Exercise objective >>
What are the lines from the top of the entries below through the line containing "-12,36 +12,34 @@"? Return them exactly, both ends included, without the pictures.

[Opening Dataset section]

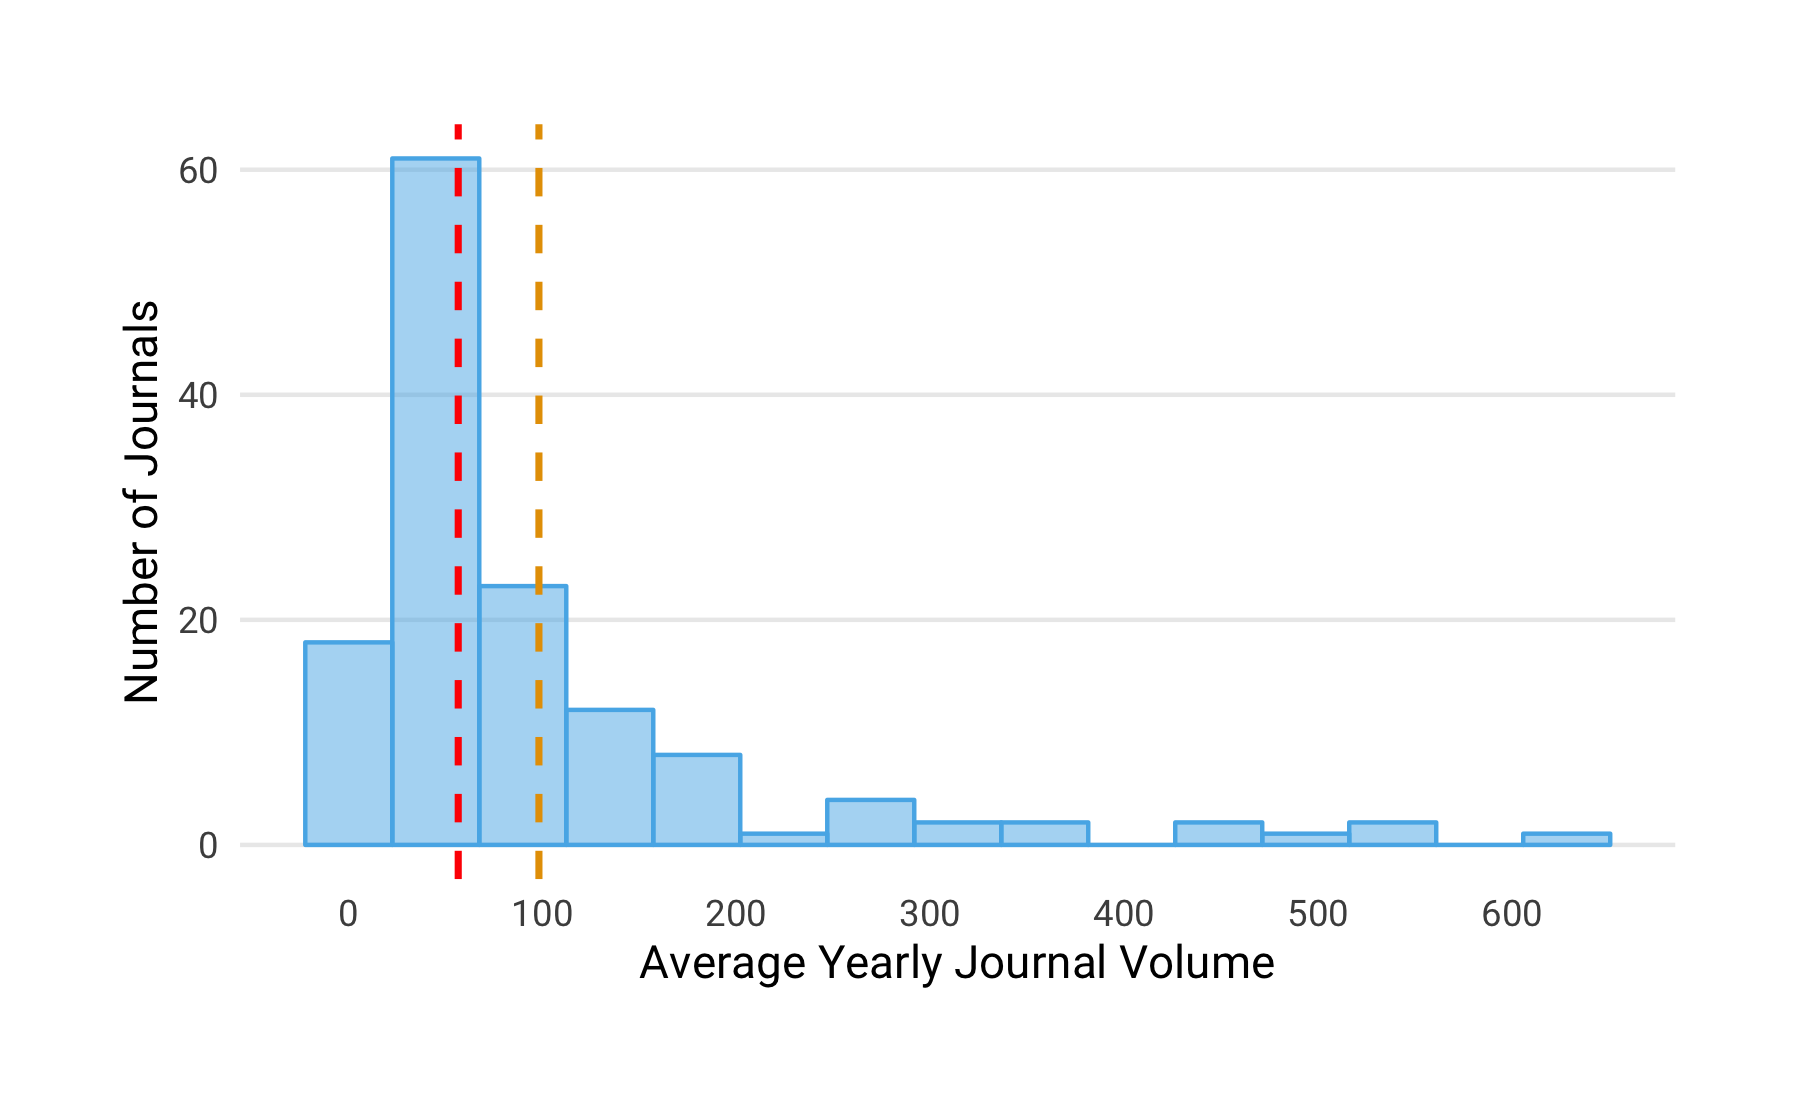
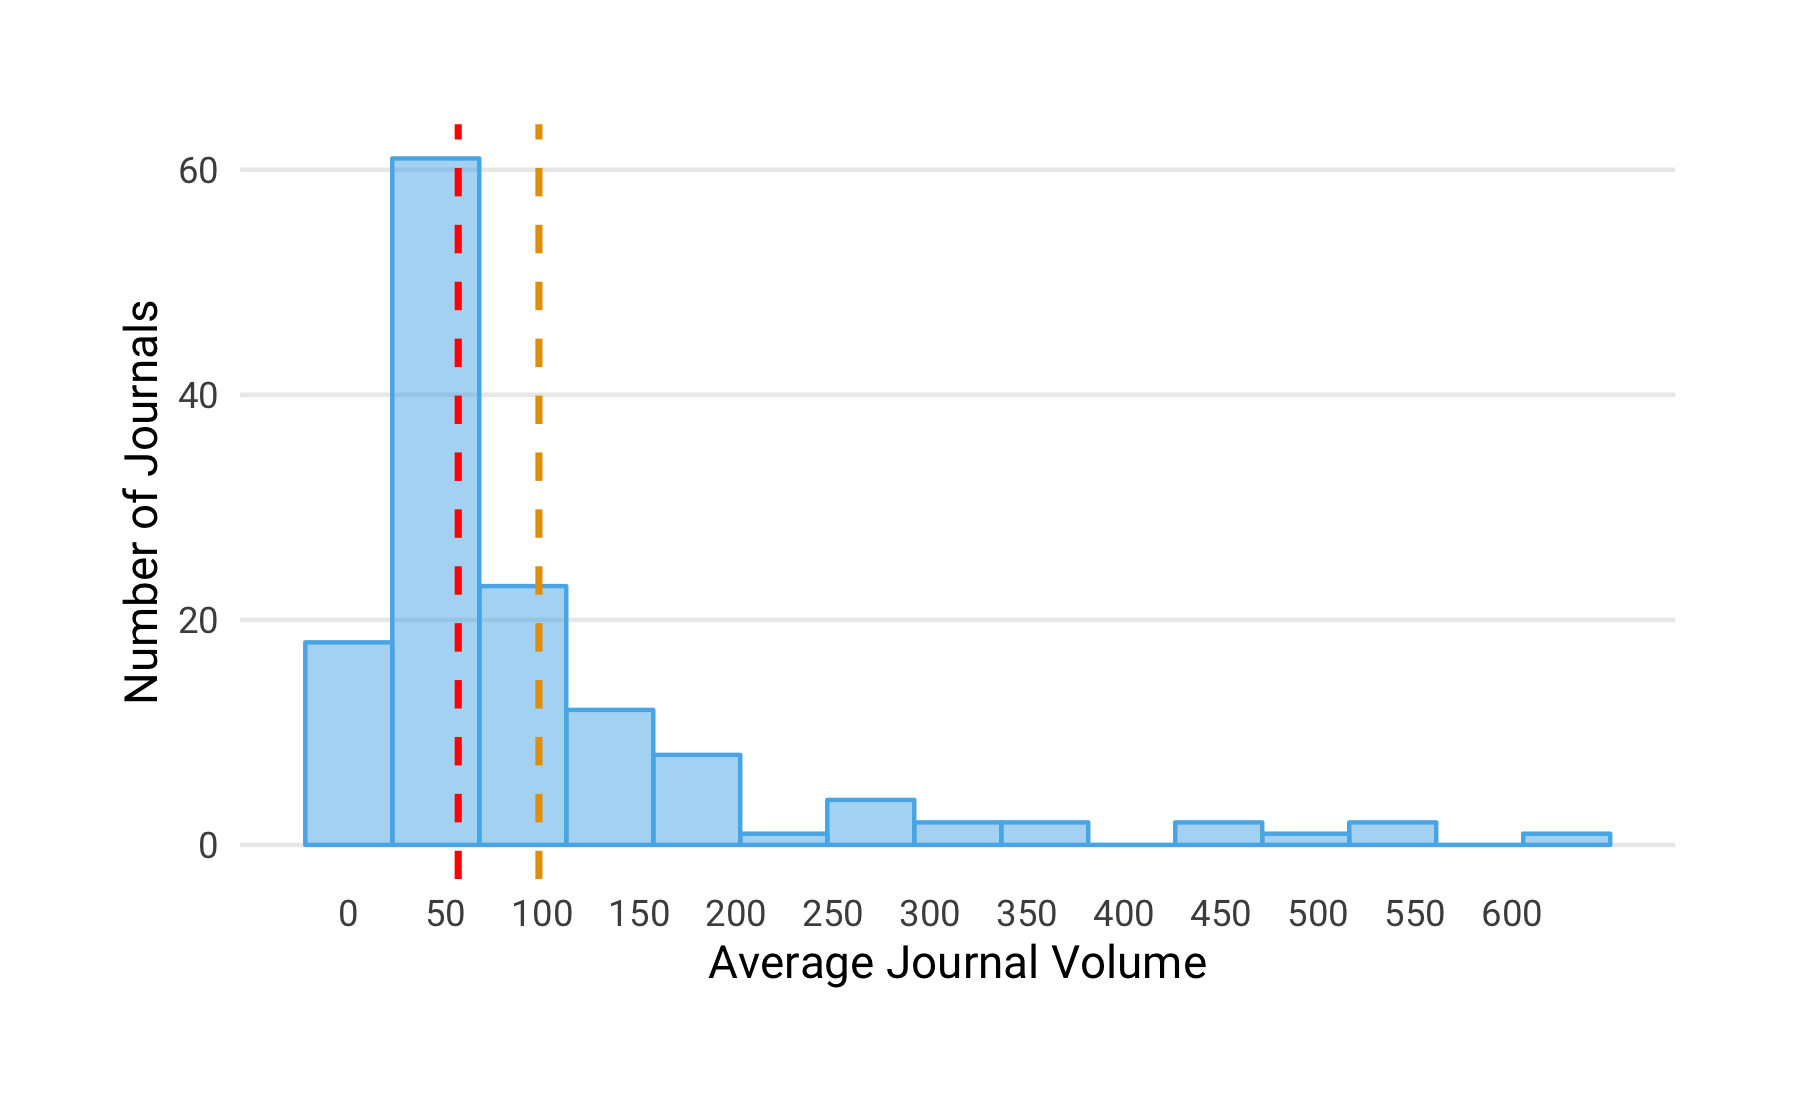
some fixes from @lmatthia and mikael

Changed region(s): [[0.3422, 0.795, 0.7156, 0.8867], [0.7778, 0.795, 0.8089, 0.8255], [0.6533, 0.795, 0.6844, 0.8255]]

diff --git a/results.md b/results.md
@@ -12,36 +12,34 @@ output:
 
 ### Research Question 1: How many OA journals have reverse-flipped to a subscription model? 
  
-We identified 152 journals that converted from fully open access to a subscription model, including hybrid open access. While we discovered reverse-flips as early as 2005, the majority of journals changed their business model from 2013 onward (see Figure 3).
+We identified 152 journals that reverse-flipped from fully OA to a subscription model, including hybrid OA. While we discovered reverse-flips as early as 2005, the majority of journals changed their business model from 2013 onward (see Figure 3).
 
 
-![Number of journals converted from fully open access to a subscription-based business model per year.](results_files/figure-docx/time-1.png)
+![Number of journals converted from fully open access to a subscription-based business model per year](results_files/figure-docx/time-1.png)
 
 ### Research Question 2: To provide a general overview,
 
 #### a) How thoroughly are these journals currently indexed in major bibliometric databases (Web of Science, Scopus, PubMed)?
  
-We investigated the coverage of reverse-flip journals in the following four major bibliometric databases: Crossref, a large DOI registration agency for scholarly works, Scopus, Journal Citation Report (JCR) listing journals indexed in the Web of Science, and MEDLINE. This analysis is based at the journal-level by matching ISSN variants. We used the most current available journal lists and search indexes at the time of our analysis in January 2019. 
 
 
-
-In total, we found 147 journals that were indexed by at least one bibliometric databases examined, covering 97% of the journals in our study. Figure presents the number of reverse-flip journals that were indexed by each database together with the intersections with the other databases using the UpSet technique (<https://doi.org/10.1093/bioinformatics/btx364>). 
+We investigated the coverage of reverse-flip journals in four major bibliometric databases -- Crossref, a large DOI registration agency for scholarly works, Scopus, Journal Citation Report (JCR) listing journals indexed in the Web of Science, and MEDLINE -- to examine how discoverable articles from these journals are. Using the most up-to-date  journal lists and search indexes available as of January 2019, we matched the journals’ ISSN variants, and found
+that 147 journals were indexed by at least one these bibliometric databases, covering 97% of our sample. Figure visualizes the overlap and oversight of reverse-flip coverage between the different databases using the UpSet technique (<https://doi.org/10.1093/bioinformatics/btx364>). 
 Of the 147 reverse-flip journals, Crossref and Scopus covered most. Together with the Web of Science (JCR) they shared the largest number of journals (N = 83), of which 26 journals were also indexed by MEDLINE.
 
-
-![](results_files/figure-docx/unnamed-chunk-3-1.png)<!-- -->
+![Inclusion of reverse-flip journals in major bibliographic databases](results_files/figure-docx/unnamed-chunk-3-1.png)
 
 #### b) How many articles did these journals publish between 2000 and 2018?
 
 
 
-To obtain the journal publication volume, we retrieved the metadata for all articles indexed in Crossref from the year 2000 onwards. Specifically, Crossref provided the metadata for 137 out of 152 journals (90% of our sample). Our analysis shows that between 2000 and 2018, these journals published 190,951 articles, yet the yearly article volume varies considerably (see Figure 4), ranging from 10 to 638 with half of the journals publishing 56 or fewer articles per year. 
+To obtain the journal publication volume, we retrieved the metadata for all articles indexed in Crossref from the year 2000 onwards. Specifically, Crossref provided the metadata for 137 out of 152 journals (90% of our sample). Our analysis shows that between 2000 and 2018, these journals published 190,951 articles, yet the annual article volume varies considerably between the journals (see Figure ), ranging from 10 - 638 with half of the journals publishing 56 or fewer articles per year. 
 
 
 
-![Histogram of average journal size in terms of yearly article volume published. Red dashed line represents the median, yellow dashed lined the mean value of the distribution.](results_files/figure-docx/unnamed-chunk-6-1.png)
+![Histogram of the average article volume per year. The red dashed line represents the median and the yellow dashed line shows the mean value of the distribution](results_files/figure-docx/unnamed-chunk-6-1.png)
 
-#### c) To which academic disciplines do the journals belong to?
+#### c) Which academic disciplines do the journals belong to?
 
 
 
@@ -50,18 +48,18 @@ Table presents a breakdown by top-level discipline, highlighting that reverse fl
 
 Table: Breakdown of reverse flip journals by discipline
 
-Discipline    Reverse-flip Journals   Proportion (in %)
------------  ----------------------  ------------------
-PSM                              52                  34
-Health                           39                  26
-SSH                              38                  25
-LS                               23                  15
-Total                           152                 100
+Discipline                           Reverse-flip Journals   Proportion (in %)
+----------------------------------  ----------------------  ------------------
+Physical Sciences and Mathematics                       52                  34
+Health Sciences                                         39                  26
+Social Sciences and Humanities                          38                  25
+Life Sciences                                           23                  15
+Total                                                  152                 100
 
 
-#### d) Under which publisher did the reverse-flip occur? Who does currently publish the journals?
+#### d) Under which publisher did the reverse flip occur? Who currently publishes the journals?
 
-To investigate the extent of reverse flips across different publishers, we acquired the publisher names for every journal at the time of the reverse flip and that of the most current volume. Table x shows the post-flip and current top  publishers based on the number of journals that were converted from fully OA to subscription access. These six publishers - Elsevier, Springer Nature, Taylor & Francis, De Gruyter, Brill and Wiley - comprised 105 journals at the time of the reverse-flip and 104 at the time of the most recent volume, representing around 70% of all reverse-flips journals investigated. The remaining publishers are categorized as "Other". The distribution of reverse flips across publishers resembles the general conditions of the scholarly publishing market at-large, which is also dominated by large commercial publishers like Elsevier, Springer Nature, Taylor and Francis, and Wiley.
+To investigate the extent of reverse flips across different publishers, we acquired the publisher names for every journal at the time of the reverse flip and that of the most current volume. Table x shows the top publishers -- post-flip and currently -- based on the number of journals that were converted from fully OA to subscription access. We found that around 70% of all reverse flips in our sample  (N=105 and N=104 respectively) can be attributed to six  publishers alone -- Elsevier, Springer Nature, Taylor & Francis, De Gruyter, Brill and Wiley. The remaining publishers are categorized as "Other". <!-- The distribution of reverse flips across publishers resembles the general conditions of the scholarly publishing market at-large, which is also dominated by large commercial publishers like Elsevier, Springer Nature, Taylor and Francis, and Wiley. -->
 
 
 
@@ -175,7 +173,8 @@ We were able to obtain publication fee list prices before and after the flip inc
 ![APC list prices before and after the flip including most current level among reverse-flip journals.](results_files/figure-docx/unnamed-chunk-21-1.png)
 
 
-#### b) What is the uptake of hybrid OA articles; Was open access publication in reverse-flip journals enabled by transformative aggrements
+#### b) What is the uptake of hybrid OA articles; Was open access publication in reverse-flip journals enabled by transformative agreements?
+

[Closing Dataset section]

Output of the task >>
some fixes from @lmatthia and mikael

Changed region(s): [[0.3422, 0.795, 0.7156, 0.8867], [0.7778, 0.795, 0.8089, 0.8255], [0.6533, 0.795, 0.6844, 0.8255]]

diff --git a/results.md b/results.md
@@ -12,36 +12,34 @@ output:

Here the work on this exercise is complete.